1. Not finding help here? Sign up for a free 30min tutor trial with Chegg Tutors
    Dismiss Notice
Dismiss Notice
Join Physics Forums Today!
The friendliest, high quality science and math community on the planet! Everyone who loves science is here!

Semi-hard Projectile Motion Problem.

  1. Oct 8, 2006 #1
    Ok, I've just come across a confusing projectile motion problem. I have my own solution for it from the work that I have done so far. Please help me finish the problem for the information I have so far. Thanks a lot!:tongue:

    Problem: A fireman, 50m away from the burning building, directs a stream of water from a ground level fire hose at an angle of 30 degrees above the horizontal. If the speed of the stream as it leaves the hose is 40 m/s, at what height will the stream of water strike the building?

    My solution so far from the work I have done.
    Ok, first I found the x and y independent velocity components of 40m/s at 30 degrees above horizontal. Vy=20m/s; Vx=34.64 m/s

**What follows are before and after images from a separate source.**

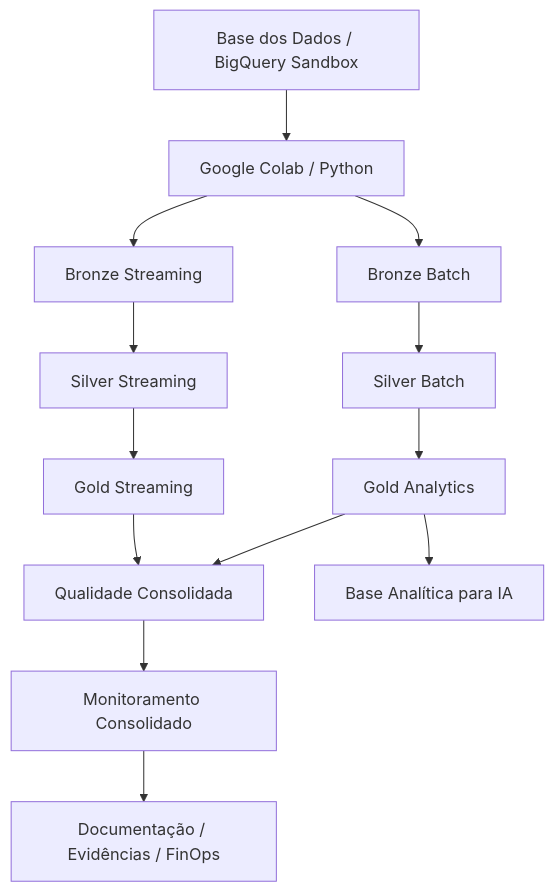
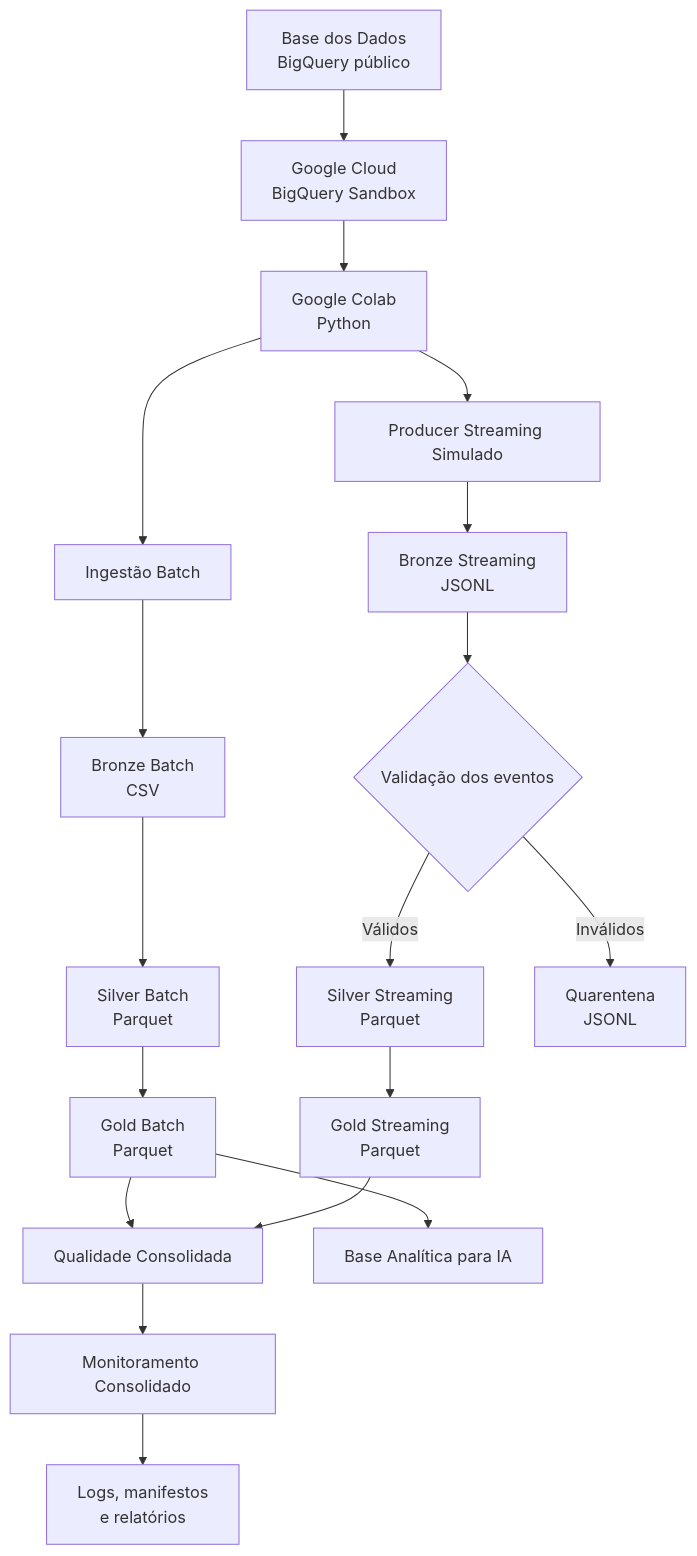
The first of 4 diagrams in README.md (acorrea79/techchallenge-fase2-pipeline-alfabetizacao), drawn with Mermaid before and after one commit. The commit also changed other lines of this file and 7 other files, not shown here.

````diff
--- a/README.md
+++ b/README.md
@@ -85,21 +145,29 @@
 ```mermaid
 flowchart TD
-    A[Base dos Dados / BigQuery Sandbox] --> B[Google Colab / Python]
+    A[Base dos Dados<br/>BigQuery público] --> B[Google Cloud<br/>BigQuery Sandbox]
 
-    B --> C[Bronze Batch]
-    B --> D[Bronze Streaming]
+    B --> C[Google Colab<br/>Python]
 
-    C --> E[Silver Batch]
-    D --> F[Silver Streaming]
+    C --> D[Ingestão Batch]
+    C --> E[Producer Streaming Simulado]
 
-    E --> G[Gold Analytics]
-    F --> H[Gold Streaming]
+    D --> F[Bronze Batch<br/>CSV]
+    E --> G[Bronze Streaming<br/>JSONL]
 
-    G --> I[Qualidade Consolidada]
-    H --> I
+    F --> H[Silver Batch<br/>Parquet]
+    G --> I{Validação dos eventos}
 
-    I --> J[Monitoramento Consolidado]
-    J --> K[Documentação / Evidências / FinOps]
+    I -->|Válidos| J[Silver Streaming<br/>Parquet]
+    I -->|Inválidos| K[Quarentena<br/>JSONL]
 
-    G --> L[Base Analítica para IA]
+    H --> L[Gold Batch<br/>Parquet]
+    J --> M[Gold Streaming<br/>Parquet]
+
+    L --> N[Qualidade Consolidada]
+    M --> N
+
+    N --> O[Monitoramento Consolidado]
+    O --> P[Logs, manifestos<br/>e relatórios]
+
+    L --> Q[Base Analítica para IA]
 ```
````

    I found the time to the highest point, 2.041s; therefore the time of the total flight is 4.082s.

    Then I found x (total distance traveled) which is 141.4m

    Then I found the highest point which is 20.41m

    But the I realized that I had to find the height of when it reaches the building 50 meters away... I have all the information for the TOTAL FLIGHT. How am I suppose to find the height of when the distance is 50m?? Do I substitute 50m for X=Xo+Voxt+.5AxT^2?? Then I find the time of that distance, then the hight?? What am I doing wrong here??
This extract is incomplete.